In the section on memo-relations in chapter 3 I presented a Prolog implementation of so-called `memo-relations' (this name is inspired by the concept of `memo-functions' in functional programming languages). The proposed technique to re-use previously established computation results can be applied for the head-driven parser for TAGs as well. In the (small) example grammars I have tested the parser with, this technique did not seem to be practically useful.
For the head-driven parser this technique may not be as useful for the following reason. We might expect that some given noun phrase occurring in the input string will be parsed only once for a given NP goal. In fact however, this noun phrase will be parsed several times for that goal because the input bag of words may be different each time.

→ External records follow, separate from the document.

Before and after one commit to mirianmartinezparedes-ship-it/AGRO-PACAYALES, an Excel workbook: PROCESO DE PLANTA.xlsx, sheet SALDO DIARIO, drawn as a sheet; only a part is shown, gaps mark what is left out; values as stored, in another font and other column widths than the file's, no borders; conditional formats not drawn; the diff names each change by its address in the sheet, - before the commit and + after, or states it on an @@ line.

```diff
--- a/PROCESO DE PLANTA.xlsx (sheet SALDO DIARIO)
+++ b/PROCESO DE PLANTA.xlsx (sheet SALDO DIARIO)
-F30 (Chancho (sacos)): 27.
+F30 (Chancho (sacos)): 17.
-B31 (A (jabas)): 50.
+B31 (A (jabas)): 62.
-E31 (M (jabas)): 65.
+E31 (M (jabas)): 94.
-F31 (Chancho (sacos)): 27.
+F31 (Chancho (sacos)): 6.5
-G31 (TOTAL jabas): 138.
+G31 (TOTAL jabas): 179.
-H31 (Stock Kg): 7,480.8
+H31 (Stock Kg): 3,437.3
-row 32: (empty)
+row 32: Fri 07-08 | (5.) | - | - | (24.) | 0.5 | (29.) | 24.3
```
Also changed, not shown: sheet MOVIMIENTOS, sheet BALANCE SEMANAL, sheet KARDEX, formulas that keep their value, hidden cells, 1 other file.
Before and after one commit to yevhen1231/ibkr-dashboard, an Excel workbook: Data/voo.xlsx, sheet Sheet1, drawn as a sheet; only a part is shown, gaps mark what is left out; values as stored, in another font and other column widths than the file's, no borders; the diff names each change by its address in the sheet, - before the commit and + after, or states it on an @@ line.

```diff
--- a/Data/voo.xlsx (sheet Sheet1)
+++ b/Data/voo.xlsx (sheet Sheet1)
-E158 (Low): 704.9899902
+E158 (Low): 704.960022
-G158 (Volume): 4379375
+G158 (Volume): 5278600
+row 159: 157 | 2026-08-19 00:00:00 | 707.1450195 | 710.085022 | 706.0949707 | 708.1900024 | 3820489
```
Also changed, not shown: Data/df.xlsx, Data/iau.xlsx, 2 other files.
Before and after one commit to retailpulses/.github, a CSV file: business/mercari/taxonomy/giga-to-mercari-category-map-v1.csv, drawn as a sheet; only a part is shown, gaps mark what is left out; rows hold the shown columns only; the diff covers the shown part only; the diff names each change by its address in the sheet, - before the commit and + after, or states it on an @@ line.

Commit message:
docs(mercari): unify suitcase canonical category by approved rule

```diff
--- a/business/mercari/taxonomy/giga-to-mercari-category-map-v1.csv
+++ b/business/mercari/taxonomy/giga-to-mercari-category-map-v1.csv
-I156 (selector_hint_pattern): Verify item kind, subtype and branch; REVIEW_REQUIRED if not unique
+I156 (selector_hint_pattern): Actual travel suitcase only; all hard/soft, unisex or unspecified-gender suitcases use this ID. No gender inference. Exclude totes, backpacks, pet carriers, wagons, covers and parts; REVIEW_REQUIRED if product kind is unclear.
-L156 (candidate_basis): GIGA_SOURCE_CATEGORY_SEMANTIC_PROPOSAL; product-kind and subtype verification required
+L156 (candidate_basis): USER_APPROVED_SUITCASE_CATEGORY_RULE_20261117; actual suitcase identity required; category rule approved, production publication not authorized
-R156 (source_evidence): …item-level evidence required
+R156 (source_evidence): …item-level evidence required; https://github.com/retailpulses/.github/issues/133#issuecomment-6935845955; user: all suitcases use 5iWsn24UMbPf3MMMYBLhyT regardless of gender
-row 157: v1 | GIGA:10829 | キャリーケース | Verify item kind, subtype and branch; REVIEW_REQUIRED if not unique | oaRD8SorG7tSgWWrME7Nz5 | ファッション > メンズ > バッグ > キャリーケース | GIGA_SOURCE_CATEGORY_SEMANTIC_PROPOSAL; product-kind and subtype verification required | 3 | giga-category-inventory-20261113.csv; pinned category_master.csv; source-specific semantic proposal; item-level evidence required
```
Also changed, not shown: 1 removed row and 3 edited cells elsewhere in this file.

For example, if the sentence to be parsed is ``the man left yesterday'', the memo'ed relation does make a distinction between the goal np,[s(0),s(0),s(0),0] (for ``the man left'') and the goal np, [s(0),s(0),s(0),s(0)] (for ``the man left yesterday''). This clearly is correct, but less efficient as we might have expected at first.
A possible way to improve upon this, is the following. Each time a result has been found we may generalize this result before the result is asserted in the data-base. For example, if we have shown an np with [s(0),s(0),s(0),s(0)] - [0,0,s(0),s(0)] we may generalize this result as the result with [s(W),s(X),Y,Z]-[W,X,Y,Z]. The problem with this is that our assumption, that no left-recursion arises, is problematic. That is, we cannot be sure anymore that no duplicate solutions are asserted in the data-base. Of course, it is possible to check before each assertion whether such a result already exists. However, in that case we need to do subsumption checking on the results of the parser, rather than on the goals. This implies much more overhead than before.